▶ **Exercise instructions**:
Type out the lines below exactly, pictures excluded.

Excerpts from a dataset
☆ ☆ ☆ ☆ ☆ ☆ ☆

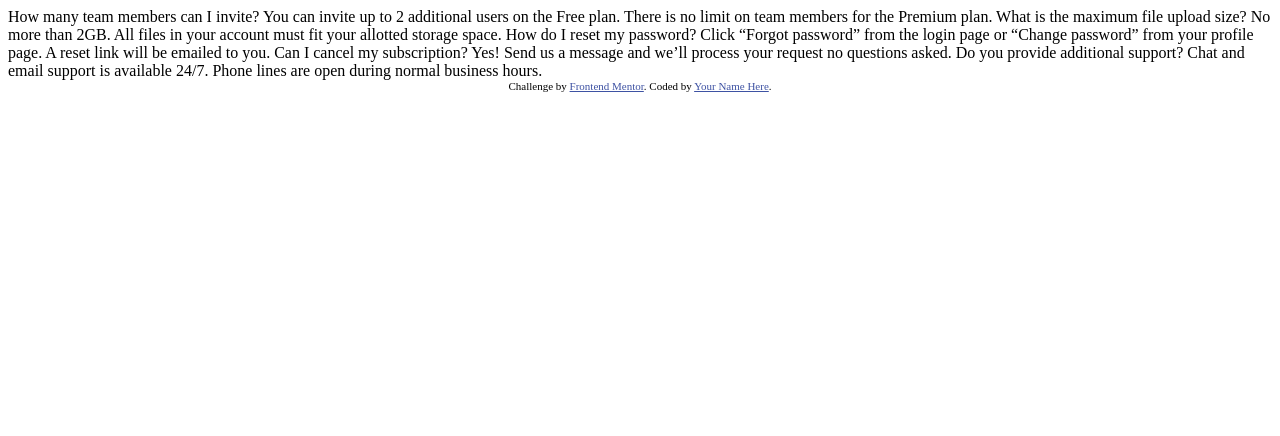
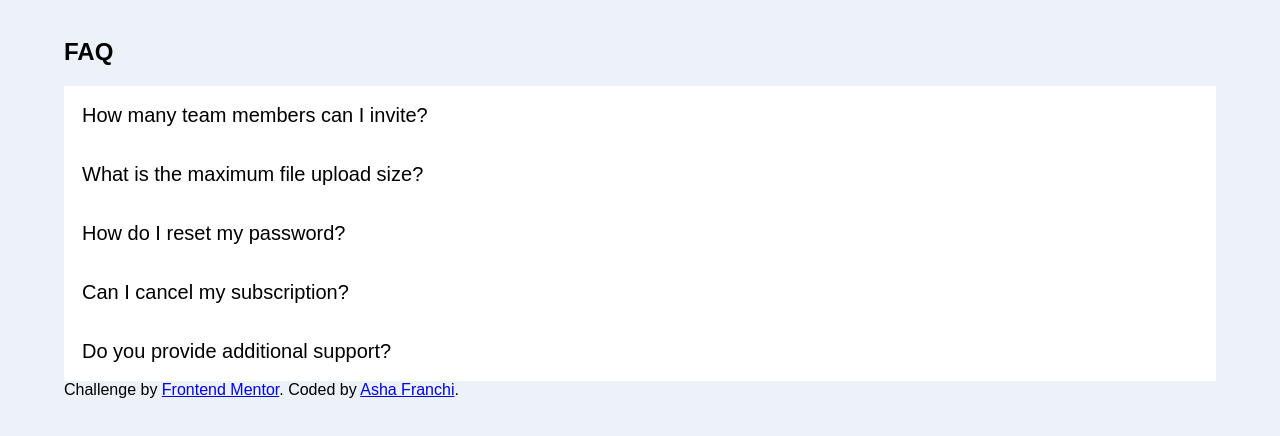
Before and after one commit to ashafranchi/Accordion-FAQ, a plain HTML site: page index.html in a window 1280 px wide. Drawn offline with Linux system fonts and the light colour scheme.

Commit message:
working accordion
JavaScript portion completed. The CSS was hard to nail down, but I got the necessary (hardest) parts done.

```diff
--- a/index.html
+++ b/index.html
@@ -2,39 +2,64 @@
 <html lang="en">
 <head>
   <meta charset="UTF-8">
-  <meta name="viewport" content="width=device-width, initial-scale=1.0"> <!-- displays site properly based on user's device -->
-
-  <link rel="icon" type="image/png" sizes="32x32" href="./images/favicon-32x32.png">
-
-  <title>Frontend Mentor | FAQ Accordion Card</title>
-
-  <!-- Feel free to remove these styles or customise in your own stylesheet 👍 -->
-  <style>
+  <meta name="viewport" content="width=device-width, initial-scale=1.0">
+  <title>Asha Franchi | FAQ Accordion Card</title>
+  <link rel="stylesheet" type="text/css" href="stylesheet.css" media="screen"/>
+  <!-- <style>
     .attribution { font-size: 11px; text-align: center; }
     .attribution a { color: hsl(228, 45%, 44%); }
-  </style>
+  </style> -->
 </head>
 <body>
-  How many team members can I invite?
-  You can invite up to 2 additional users on the Free plan. There is no limit on
-  team members for the Premium plan.
+  <h2>FAQ</h2>
+  <button class="accordion">How many team members can I invite?</button>
+  <div class="panel">
+  <p>You can invite up to 2 additional users on the Free plan. There is no limit on
+  team members for the Premium plan.</p>
+</div>
 
-  What is the maximum file upload size?
-  No more than 2GB. All files in your account must fit your allotted storage space.
+<button class="accordion">What is the maximum file upload size?</button>
+  <div class="panel">
+  <p>No more than 2GB. All files in your account must fit your allotted storage space.</p>
+</div>
 
-  How do I reset my password?
-  Click “Forgot password” from the login page or “Change password” from your profile page.
-  A reset link will be emailed to you.
+<button class="accordion">How do I reset my password?</button>
+  <div class="panel">
+  <p>
+    Click “Forgot password” from the login page or “Change password” from your profile page.
+    A reset link will be emailed to you.
+  </p>
+</div>
 
-  Can I cancel my subscription?
-  Yes! Send us a message and we’ll process your request no questions asked.
+  <button class="accordion">Can I cancel my subscription?</button>
+  <div class="panel">
+  <p>Yes! Send us a message and we’ll process your request no questions asked.</p>
+</div>
 
-  Do you provide additional support?
-  Chat and email support is available 24/7. Phone lines are open during normal business hours.
+  <button class="accordion">Do you provide additional support?</button>
+  <div class="panel">Chat and email support is available 24/7. Phone lines are open during normal business hours.</p>
+</div>
 
   <div class="attribution">
     Challenge by <a href="https://www.frontendmentor.io?ref=challenge" target="_blank">Frontend Mentor</a>.
-    Coded by <a href="#">Your Name Here</a>.
+    Coded by <a href="#">Asha Franchi</a>.
   </div>
+
+  <script>
+    var accords = document.getElementsByClassName("accordion");
+    var i;
+
+    for (i = 0; i < accords.length; i++) {
+      accords[i].addEventListener("click", function() {
+        this.classList.toggle("active");
+        var panel = this.nextElementSibling;
+        if (panel.style.maxHeight) {
+          panel.style.maxHeight = null;
+        } else {
+          panel.style.maxHeight = panel.scrollHeight + "px";
+        }
+      })
+  }
+  </script>
 </body>
 </html>
--- /dev/null
+++ b/stylesheet.css
@@ -0,0 +1,34 @@
+body {
+    background-color: hsl(210, 46%, 95%);
+    font-weight: 500;
+    font-family: "Barlow Semi Condensed", sans-serif;
+    margin-left: 5%;
+    margin-right: 5%;
+    margin-top: 3%;
+}
+
+.accordion {
+    background-color: white;
+    color: black;
+    cursor: pointer;
+    padding: 18px;
+    width: 100%;
+    text-align: left;
+    border: none;
+    outline: none;
+    transition: 0.4s;
+    font-size: 20px;
+    transition: 0.4s;
+}
+
+.active, .accordion:hover {
+    background-color: whitesmoke;
+}
+
+.panel {
+    padding: 0 18px;
+    background-color: white;
+    max-height: 0;
+    overflow: hidden;
+    transition: max-height 0.2s ease-out;
+}
```
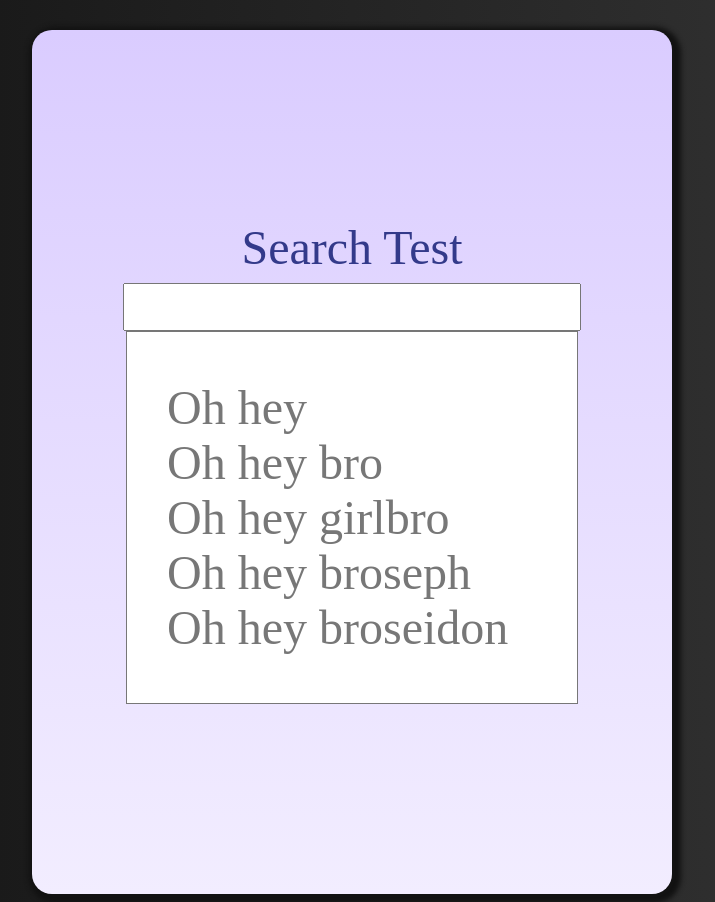
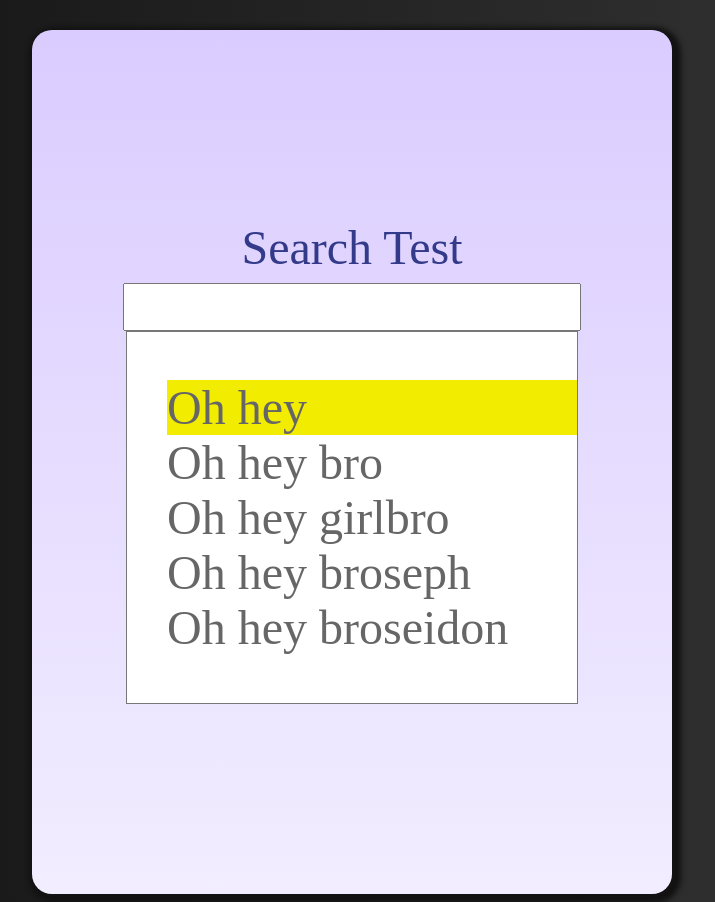
Before and after one commit to cpdean/msalahi.github.com, a plain HTML site: page search.html in a window 1280 px wide. Shown: the whole page, without its empty margins (288-1003 px from the left). Drawn offline with Linux system fonts and the light colour scheme.

Commit message:
search test

```diff
--- a/search.css
+++ b/search.css
@@ -23,10 +23,16 @@ input{
 div.autocompleteBox{
 	background-color:white;
 	border: 1px solid #777;
-	color:#777;
+	color:#666;
 	width:450px;
 	text-align:left;
 
+}
+
+li.selected{
+
+	background-color:#F2ED00;
+	font-color:white;
 }
 
 ul{
--- a/search.html
+++ b/search.html
@@ -11,7 +11,7 @@
 			<input autocomplete="off" name="searchTextField"/>
 			<div class="autocompleteBox">
 				<ul list-style-type="none">
-					<li>Oh hey</li>
+					<li class="selected">Oh hey</li>
 					<li>Oh hey bro</li>
 					<li>Oh hey girlbro</li>
 					<li>Oh hey broseph</li>
```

☆ ☆ ☆ ☆ ☆ ☆ ☆

▶ **Task result**:
Before and after one commit to ashafranchi/Accordion-FAQ, a plain HTML site: page index.html in a window 1280 px wide. Drawn offline with Linux system fonts and the light colour scheme.

Commit message:
working accordion
JavaScript portion completed. The CSS was hard to nail down, but I got the necessary (hardest) parts done.

```diff
--- a/index.html
+++ b/index.html
@@ -2,39 +2,64 @@
 <html lang="en">
 <head>
   <meta charset="UTF-8">
-  <meta name="viewport" content="width=device-width, initial-scale=1.0"> <!-- displays site properly based on user's device -->
-
-  <link rel="icon" type="image/png" sizes="32x32" href="./images/favicon-32x32.png">
-
-  <title>Frontend Mentor | FAQ Accordion Card</title>
-
-  <!-- Feel free to remove these styles or customise in your own stylesheet 👍 -->
-  <style>
+  <meta name="viewport" content="width=device-width, initial-scale=1.0">
+  <title>Asha Franchi | FAQ Accordion Card</title>
+  <link rel="stylesheet" type="text/css" href="stylesheet.css" media="screen"/>
+  <!-- <style>
     .attribution { font-size: 11px; text-align: center; }
     .attribution a { color: hsl(228, 45%, 44%); }
-  </style>
+  </style> -->
 </head>
 <body>
-  How many team members can I invite?
-  You can invite up to 2 additional users on the Free plan. There is no limit on
-  team members for the Premium plan.
+  <h2>FAQ</h2>
+  <button class="accordion">How many team members can I invite?</button>
+  <div class="panel">
+  <p>You can invite up to 2 additional users on the Free plan. There is no limit on
+  team members for the Premium plan.</p>
+</div>
 
-  What is the maximum file upload size?
-  No more than 2GB. All files in your account must fit your allotted storage space.
+<button class="accordion">What is the maximum file upload size?</button>
+  <div class="panel">
+  <p>No more than 2GB. All files in your account must fit your allotted storage space.</p>
+</div>
 
-  How do I reset my password?
-  Click “Forgot password” from the login page or “Change password” from your profile page.
-  A reset link will be emailed to you.
+<button class="accordion">How do I reset my password?</button>
+  <div class="panel">
+  <p>
+    Click “Forgot password” from the login page or “Change password” from your profile page.
+    A reset link will be emailed to you.
+  </p>
+</div>
 
-  Can I cancel my subscription?
-  Yes! Send us a message and we’ll process your request no questions asked.
+  <button class="accordion">Can I cancel my subscription?</button>
+  <div class="panel">
+  <p>Yes! Send us a message and we’ll process your request no questions asked.</p>
+</div>
 
-  Do you provide additional support?
-  Chat and email support is available 24/7. Phone lines are open during normal business hours.
+  <button class="accordion">Do you provide additional support?</button>
+  <div class="panel">Chat and email support is available 24/7. Phone lines are open during normal business hours.</p>
+</div>
 
   <div class="attribution">
     Challenge by <a href="https://www.frontendmentor.io?ref=challenge" target="_blank">Frontend Mentor</a>.
-    Coded by <a href="#">Your Name Here</a>.
+    Coded by <a href="#">Asha Franchi</a>.
   </div>
+
+  <script>
+    var accords = document.getElementsByClassName("accordion");
+    var i;
+
+    for (i = 0; i < accords.length; i++) {
+      accords[i].addEventListener("click", function() {
+        this.classList.toggle("active");
+        var panel = this.nextElementSibling;
+        if (panel.style.maxHeight) {
+          panel.style.maxHeight = null;
+        } else {
+          panel.style.maxHeight = panel.scrollHeight + "px";
+        }
+      })
+  }
+  </script>
 </body>
 </html>
--- /dev/null
+++ b/stylesheet.css
@@ -0,0 +1,34 @@
+body {
+    background-color: hsl(210, 46%, 95%);
+    font-weight: 500;
+    font-family: "Barlow Semi Condensed", sans-serif;
+    margin-left: 5%;
+    margin-right: 5%;
+    margin-top: 3%;
+}
+
+.accordion {
+    background-color: white;
+    color: black;
+    cursor: pointer;
+    padding: 18px;
+    width: 100%;
+    text-align: left;
+    border: none;
+    outline: none;
+    transition: 0.4s;
+    font-size: 20px;
+    transition: 0.4s;
+}
+
+.active, .accordion:hover {
+    background-color: whitesmoke;
+}
+
+.panel {
+    padding: 0 18px;
+    background-color: white;
+    max-height: 0;
+    overflow: hidden;
+    transition: max-height 0.2s ease-out;
+}
```
Before and after one commit to cpdean/msalahi.github.com, a plain HTML site: page search.html in a window 1280 px wide. Shown: the whole page, without its empty margins (288-1003 px from the left). Drawn offline with Linux system fonts and the light colour scheme.

Commit message:
search test

```diff
--- a/search.css
+++ b/search.css
@@ -23,10 +23,16 @@ input{
 div.autocompleteBox{
 	background-color:white;
 	border: 1px solid #777;
-	color:#777;
+	color:#666;
 	width:450px;
 	text-align:left;
 
+}
+
+li.selected{
+
+	background-color:#F2ED00;
+	font-color:white;
 }
 
 ul{
--- a/search.html
+++ b/search.html
@@ -11,7 +11,7 @@
 			<input autocomplete="off" name="searchTextField"/>
 			<div class="autocompleteBox">
 				<ul list-style-type="none">
-					<li>Oh hey</li>
+					<li class="selected">Oh hey</li>
 					<li>Oh hey bro</li>
 					<li>Oh hey girlbro</li>
 					<li>Oh hey broseph</li>
```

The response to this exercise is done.